I also had to go in to the enclosure with the Bactrian camels in order to separate out the one we needed to work with. I wasn’t comfortable with this at all, but had little choice in the matter. Once again there were three of us that went in together. Vusi and Bheki had worked with these animals for many years and knew what to watch out for. I decided to keep them between me and the animals, and call out instructions on what to do. In this instance we were trying to get certain of the camels to accept a head halter.
As is normal at a zoo, there are always visitors spending their free time enjoying the sights and unusual animals. Or should that be animals and unusual sights? What happened was this……
Vusi and Bheki were closing in on our selected camel (with me neatly tucked in behind) and trying to entice her to accept the head halter. A party of school children wandered down the road, and the teachers decided that the situation looked decidedly promising, instructed the children to stop outside the enclosure to watch our performance. Now these camels were separated from the public with a split pole fence. There were eleven camels in the enclosure. Our session was going very well, with Bheki having persuaded our camel to have the halter placed on her head (which she had to lower to man height) and being duly rewarded (clicked and treated) by Vusi. Training any large animal is generally a team effort. I was right there with them – well OK – behind them, when one of the male camels decided he didn’t like us on his turf. So he spat and charged. (Ever seen a camel spit? It’s disgusting. Very frothy and bright green. And it stinks.) There was no choice for us – we had to run for it.

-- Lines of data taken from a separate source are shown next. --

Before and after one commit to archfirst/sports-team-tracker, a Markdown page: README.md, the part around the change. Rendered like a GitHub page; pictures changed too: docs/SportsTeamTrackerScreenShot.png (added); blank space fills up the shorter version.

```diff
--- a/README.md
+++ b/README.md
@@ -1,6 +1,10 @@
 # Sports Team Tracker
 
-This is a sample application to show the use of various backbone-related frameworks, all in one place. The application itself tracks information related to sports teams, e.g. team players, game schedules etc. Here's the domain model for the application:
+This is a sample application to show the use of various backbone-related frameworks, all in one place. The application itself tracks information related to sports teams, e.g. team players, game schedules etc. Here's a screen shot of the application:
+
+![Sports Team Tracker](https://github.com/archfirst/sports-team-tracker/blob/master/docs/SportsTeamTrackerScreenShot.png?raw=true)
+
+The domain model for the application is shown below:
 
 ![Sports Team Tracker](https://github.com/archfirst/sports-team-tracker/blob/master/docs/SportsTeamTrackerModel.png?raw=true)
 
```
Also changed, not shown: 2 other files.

As Vusi and Bheki are both considerably younger and fitter than I, they soon outdistanced me (afterwards they told me that they knew I preferred to be behind them, so considerately moved in front of me during our flight). They reached the split pole fence and with skill born of long practice, dived between the slats and landed up back on their feet amongst the children. I took note of their technique as with a final burst of speed I made it to the fence. With gay abandon I hurled myself between the slats (there’s nothing like being chased by a camel to give you a bit of speed). Unfortunately I hadn’t thought to practise this exercise. My top half shot through the gap, my middle connected with the horizontal bar and my legs cannoned out underneath the slat. I ended up in a crumpled heap on top of half a dozen amazed children. The teachers very kindly gathered their charges and moved them off to see the cheetahs – their giggles changing to roars of laughter as they moved down the road. I do hope they remember some of the animals they were taken to look at that day, and not just the sight of me trying to bisect myself on a split pole fence.